RNAscope HiPlex AssayAim

The general aim of the proposed project is to develop an innovative spatial technology with a complete pipeline from wet-lab experiments to dry-lab analysis to study tissue biology of cancer and genetic diseases. Most genomics technologies require disassociation of cells from original tissues, thereby discarding the physiological spatial information. The spatial technology allows to quantitatively assess tissue heterogeneity in cancer and genetic underpinnings of disease at tissue and single-cell level without dissociating the tissue. With both spatial image and genomics information, the technology allows to develop innovative software tools for combining image and transcriptional genomics data that will eventually be useful for computer-aided tissue diagnosis.

Brief project outline

Combining gene expression data with the location and physiological context of the cells in a tissue, we will determine cell types, groups of cells spatially clustered into microenvironments, and molecular interactions between cell types. To integrate genomics (microscopic) and imaging (macroscopic) data for systematically assessing diseased tissues, we will develop an innovative analysis approach using a convolutional neural network framework, which is especially suitable for spatial data, and fast parallel computation to train multiple layers of features in image. Through this project, we aim to evaluate the use of spatial transcriptomics together with machine learning to better define the molecular nature of the tissue heterogeneity in cancer and genetic diseases. We expect that spatial transcriptomics will bring the world-class technology that can serve the broad genomics research projects at UQ and beyond.

Genomics-based innovative aspect of proposal

We aim to develop spatial transcriptomics (ST) to become a major new capability that will help UQ to establish a pioneering nationally and competitive internationally position in genomics technology. Current genomics assays are limited by: 1) the need to dissociate cells from native tissues, thus discarding the in vivo spatial context, 2) the lack of resolution to measure at the single-cell level, and 3) the number of genes that can be measured in situ. In a world-first, we will combine the state-of-the-art ST together with the rapid advance in artificial intelligence analytics. For complex, multimodal data analysis, we develop an innovative approach to integrate genomics (microscopic) and imaging (macroscopic). The approach therefore integrates methods from a variety of experimental and data analytics fields using cutting-edge genomics technology and advanced computational analysis that not only allow UQ to stay at the spearhead of dry and wet genomics research.
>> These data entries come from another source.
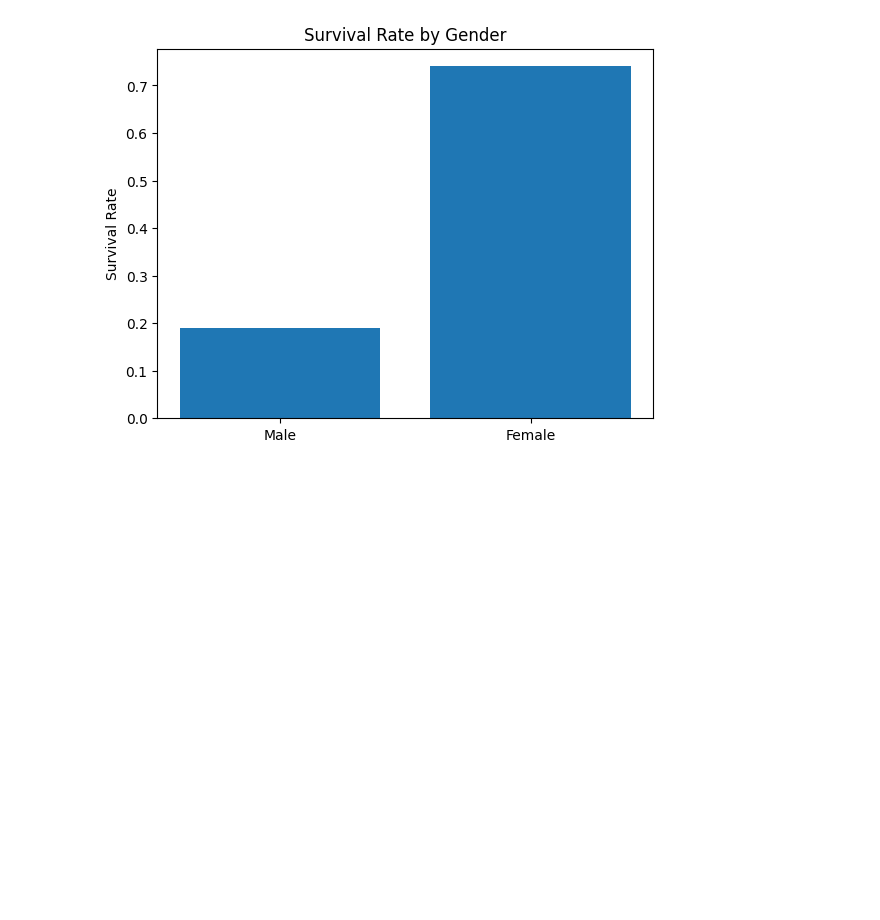
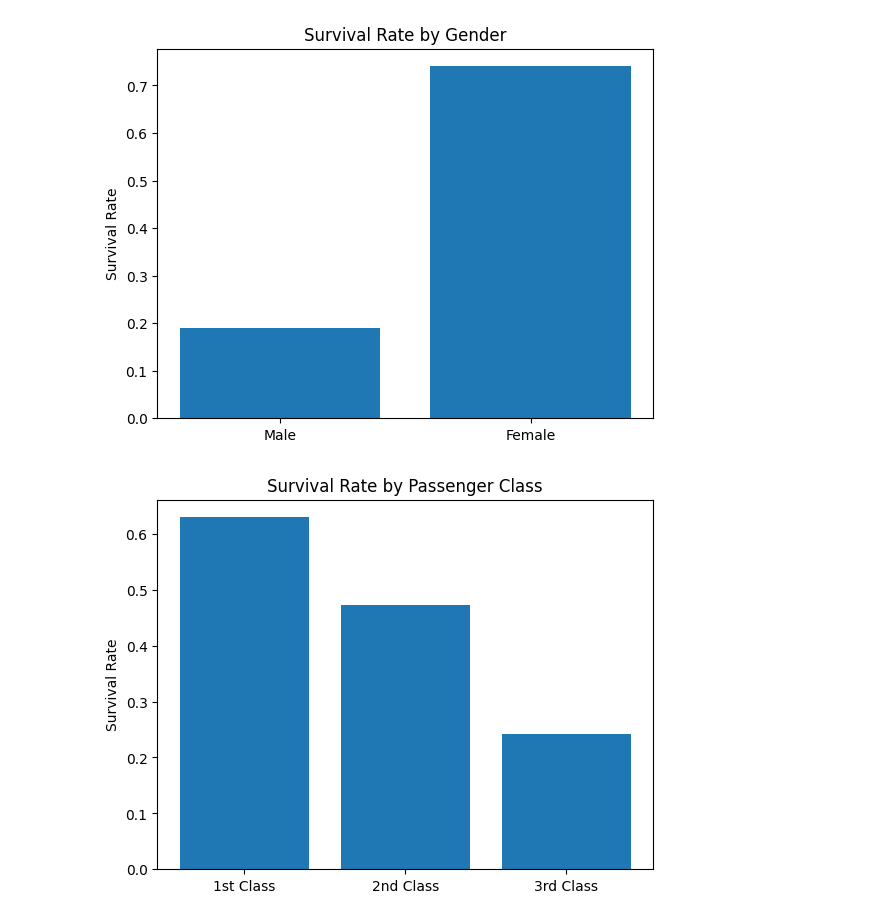
Before and after one commit to MusicProducer99/ai-learning-journal, a Jupyter notebook: code day2-first-ml-model.ipynb, the cells around one changed output. Cells and saved outputs as stored; diff of their text form; code cells hidden in the pictures; blank space fills up the shorter version.

Commit message:
Day 3: add survival rate by passenger class chart

```diff
--- a/code day2-first-ml-model.ipynb
+++ b/code day2-first-ml-model.ipynb
@@ -194,3 +194,12 @@ plt.xticks([0,1],["Male","Female"])
 plt.show()
 # %% [output]
 [figure]
+# %%
+Survival_by_Pclass=df.groupby("Pclass")["Survived"].mean()
+plt.bar(Survival_by_Pclass.index,Survival_by_Pclass.values)
+plt.ylabel("Survival Rate")
+plt.title("Survival Rate by Passenger Class")
+plt.xticks([1,  2, 3], ["1st Class", "2nd Class", "3rd Class" ])
+plt.show()
+# %% [output]
+[figure, added]
```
Broad applicability of the technique

We expect that spatial transcriptomics will bring the world-class technology that can serve the broad genomics research projects at UQ and beyond. We expect that the technology can be transferred to IMB sequencing facility as a complete pipeline from sequencing to data analysis, thereby making it widely available and implementable to UQ researchers. Users only need to submit fresh-frozen tissues or OCT embedded tissues. The data can be readily incorporated with other genomics data.

Developments arising from this project
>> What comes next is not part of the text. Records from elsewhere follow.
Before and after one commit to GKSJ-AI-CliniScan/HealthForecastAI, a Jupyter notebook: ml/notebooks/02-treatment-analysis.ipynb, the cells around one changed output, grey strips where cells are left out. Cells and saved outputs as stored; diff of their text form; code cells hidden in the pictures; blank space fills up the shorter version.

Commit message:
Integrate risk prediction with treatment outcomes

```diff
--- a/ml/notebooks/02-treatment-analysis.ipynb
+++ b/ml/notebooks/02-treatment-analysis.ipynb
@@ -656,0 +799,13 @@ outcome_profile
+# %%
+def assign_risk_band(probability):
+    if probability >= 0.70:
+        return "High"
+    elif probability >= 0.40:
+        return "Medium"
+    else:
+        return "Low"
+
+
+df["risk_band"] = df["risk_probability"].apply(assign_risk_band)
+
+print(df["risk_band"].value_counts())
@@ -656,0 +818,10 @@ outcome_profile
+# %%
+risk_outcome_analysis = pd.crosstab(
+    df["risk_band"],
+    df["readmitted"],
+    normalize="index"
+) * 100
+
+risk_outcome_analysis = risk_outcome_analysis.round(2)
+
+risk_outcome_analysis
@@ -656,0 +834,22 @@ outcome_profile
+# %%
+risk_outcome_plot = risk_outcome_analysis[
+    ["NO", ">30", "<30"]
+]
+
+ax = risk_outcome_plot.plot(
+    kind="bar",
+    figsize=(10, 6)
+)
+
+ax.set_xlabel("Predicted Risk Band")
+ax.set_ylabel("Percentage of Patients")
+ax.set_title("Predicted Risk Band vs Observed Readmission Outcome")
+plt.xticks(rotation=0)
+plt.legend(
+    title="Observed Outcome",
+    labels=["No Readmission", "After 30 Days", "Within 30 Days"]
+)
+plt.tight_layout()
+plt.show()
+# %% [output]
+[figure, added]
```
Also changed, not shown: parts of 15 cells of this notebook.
GIH development: RNAscope® HiPlex assay using an automated slide scanner

Bioinformatic tool: stLearn - a downstream analysis toolkit
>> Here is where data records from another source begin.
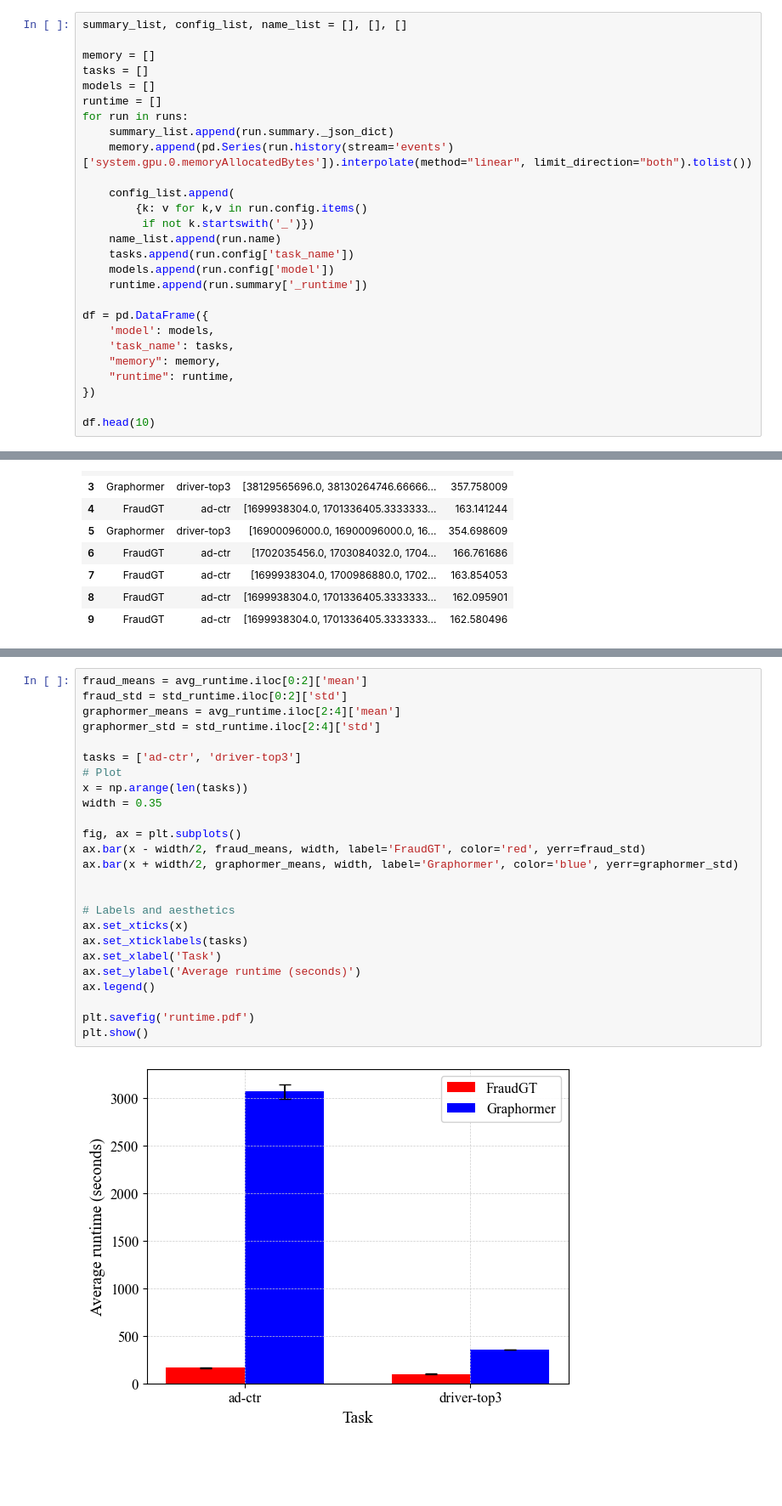
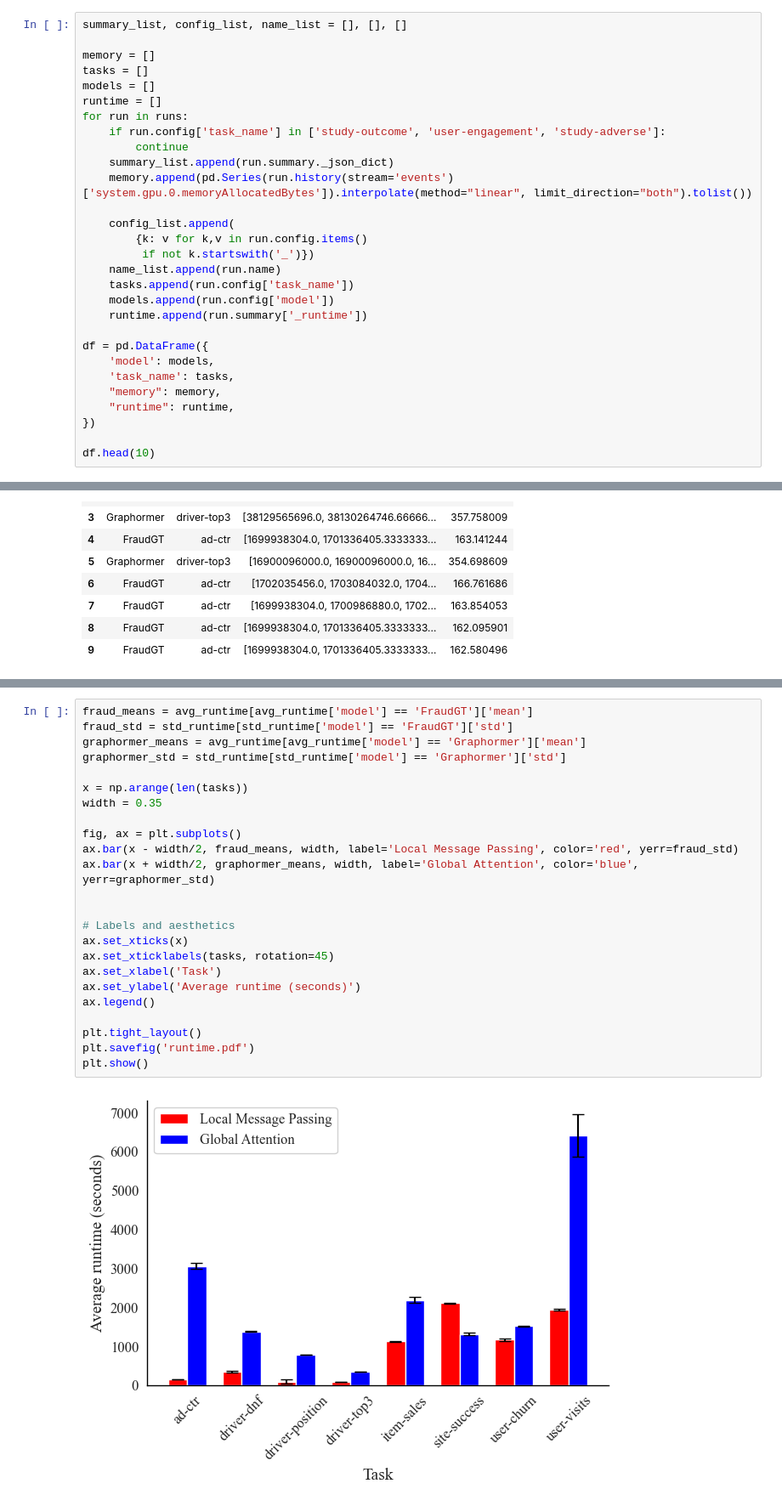
Before and after one commit to ignaciocunado/gt-rdl, a Jupyter notebook: plots/plots.ipynb, the cells around one changed output, grey strips where cells are left out. Shown: that part at 85% size. Cells and saved outputs as stored; diff of their text form; blank space fills up the shorter version.

```diff
--- a/plots/plots.ipynb
+++ b/plots/plots.ipynb
@@ -17,6 +52,8 @@ tasks = []
 models = []
 runtime = []
 for run in runs:
+    if run.config['task_name'] in ['study-outcome', 'user-engagement', 'study-adverse']:
+        continue
     summary_list.append(run.summary._json_dict)
     memory.append(pd.Series(run.history(stream='events')['system.gpu.0.memoryAllocatedBytes']).interpolate(method="linear", limit_direction="both").tolist())
 
@@ -132,27 +162,26 @@ std_runtime = df.groupby(['model', 'task_name'])['runtime'].std().apply(pd.Serie
 # %%
-fraud_means = avg_runtime.iloc[0:2]['mean']
-fraud_std = std_runtime.iloc[0:2]['std']
-graphormer_means = avg_runtime.iloc[2:4]['mean']
-graphormer_std = std_runtime.iloc[2:4]['std']
+fraud_means = avg_runtime[avg_runtime['model'] == 'FraudGT']['mean']
+fraud_std = std_runtime[std_runtime['model'] == 'FraudGT']['std']
+graphormer_means = avg_runtime[avg_runtime['model'] == 'Graphormer']['mean']
+graphormer_std = std_runtime[std_runtime['model'] == 'Graphormer']['std']
 
-tasks = ['ad-ctr', 'driver-top3']
-# Plot
 x = np.arange(len(tasks))
 width = 0.35
 
 fig, ax = plt.subplots()
-ax.bar(x - width/2, fraud_means, width, label='FraudGT', color='red', yerr=fraud_std)
-ax.bar(x + width/2, graphormer_means, width, label='Graphormer', color='blue', yerr=graphormer_std)
+ax.bar(x - width/2, fraud_means, width, label='Local Message Passing', color='red', yerr=fraud_std)
+ax.bar(x + width/2, graphormer_means, width, label='Global Attention', color='blue', yerr=graphormer_std)
 
 
 # Labels and aesthetics
 ax.set_xticks(x)
-ax.set_xticklabels(tasks)
+ax.set_xticklabels(tasks, rotation=45)
 ax.set_xlabel('Task')
 ax.set_ylabel('Average runtime (seconds)')
 ax.legend()
 
+plt.tight_layout()
 plt.savefig('runtime.pdf')
 plt.show()
 # %% [output]
-[figure, old version]
+[figure, new version]
```
Also changed, not shown: parts of 9 cells of this notebook, 5 other files.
Publications arising from this project

Pre-print: Spatially resolved transcriptome profiles of mammalian kidneys illustrate the molecular complexity of functional nephron segments, cell-to-cell interactions and genetic variants

Pre-print: Spatial analysis of ligand-receptor interactions in skin cancer at genome-wide and single-cell resolution.

Pre-print: stLearn: integrating spatial location, tissue morphology and gene expression to find cell types, cell-cell interactions and spatial trajectories within undissociated tissues.

Publication: SpaCell: integrating tissue morphology and spatial gene expression to predict disease cells.

Project members


Research collaborators

Dr Quan Nguyen

Dr Quan Nguyen

Senior Research Fellow - Group Leader
Institute for Molecular Bioscience
A/Prof Andrew Mallett

A/Prof Andrew Mallett

Adjunct Senior Fellow
Institute for Molecular Bioscience
Associate Professor
Royal Brisbane Clinical Unit, Faculty of Medicine
Arti Raghubar

Arti Raghubar

PhD candidate
University of Queensland

Genome Innovation Hub

Stacey Andersen

Stacey Andersen

Senior Research Assistant
Genome Innovation Hub
Senior Research Assistant
IMB Sequencing Facility
Dr Sohye Yoon

Dr Sohye Yoon

Research Assistant
Genome innovation Hub
Jun Xu

Jun Xu

Research Assistant
Genome Innovation Hub
Dr Brooke Purdue

Dr Brooke Purdue

Operations Manager
Genome Innovation Hub